Exercise details
All lines with the word "control" must be pulled from the entries below.

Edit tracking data
----

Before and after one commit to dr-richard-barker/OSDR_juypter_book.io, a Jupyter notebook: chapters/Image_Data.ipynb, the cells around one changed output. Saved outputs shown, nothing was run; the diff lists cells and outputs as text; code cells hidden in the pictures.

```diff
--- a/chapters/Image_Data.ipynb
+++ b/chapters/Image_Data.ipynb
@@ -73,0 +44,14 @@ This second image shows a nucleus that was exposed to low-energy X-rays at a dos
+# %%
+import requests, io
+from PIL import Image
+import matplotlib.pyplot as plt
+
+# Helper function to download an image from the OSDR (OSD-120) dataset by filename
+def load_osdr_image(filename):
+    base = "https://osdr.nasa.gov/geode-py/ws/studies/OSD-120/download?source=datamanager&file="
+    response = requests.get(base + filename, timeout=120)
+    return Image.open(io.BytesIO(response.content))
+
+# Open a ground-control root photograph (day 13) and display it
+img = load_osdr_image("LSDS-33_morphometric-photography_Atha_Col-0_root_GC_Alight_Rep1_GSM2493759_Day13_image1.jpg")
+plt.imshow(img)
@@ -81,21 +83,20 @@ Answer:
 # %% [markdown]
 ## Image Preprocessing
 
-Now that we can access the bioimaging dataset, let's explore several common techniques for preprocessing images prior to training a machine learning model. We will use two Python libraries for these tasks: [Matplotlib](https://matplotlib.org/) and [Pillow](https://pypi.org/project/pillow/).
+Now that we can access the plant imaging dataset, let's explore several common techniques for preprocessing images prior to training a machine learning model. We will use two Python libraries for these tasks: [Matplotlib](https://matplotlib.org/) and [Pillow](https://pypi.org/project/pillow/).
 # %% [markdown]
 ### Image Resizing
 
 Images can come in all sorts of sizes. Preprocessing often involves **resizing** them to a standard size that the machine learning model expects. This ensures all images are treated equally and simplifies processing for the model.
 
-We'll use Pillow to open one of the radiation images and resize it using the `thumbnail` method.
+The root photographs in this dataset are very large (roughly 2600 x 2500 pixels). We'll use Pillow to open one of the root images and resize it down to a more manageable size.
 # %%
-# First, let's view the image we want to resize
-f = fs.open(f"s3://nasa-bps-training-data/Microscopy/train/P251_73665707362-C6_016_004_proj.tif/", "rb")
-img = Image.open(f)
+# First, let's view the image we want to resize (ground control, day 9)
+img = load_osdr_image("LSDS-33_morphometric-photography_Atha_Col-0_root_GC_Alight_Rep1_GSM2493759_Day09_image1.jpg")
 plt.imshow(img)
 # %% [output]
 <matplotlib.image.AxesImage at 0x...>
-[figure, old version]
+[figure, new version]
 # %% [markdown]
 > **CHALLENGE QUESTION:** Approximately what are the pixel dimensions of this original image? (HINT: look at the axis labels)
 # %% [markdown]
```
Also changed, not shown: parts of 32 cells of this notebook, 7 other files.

----

Answer for the task
+# Open a ground-control root photograph (day 13) and display it
+# First, let's view the image we want to resize (ground control, day 9)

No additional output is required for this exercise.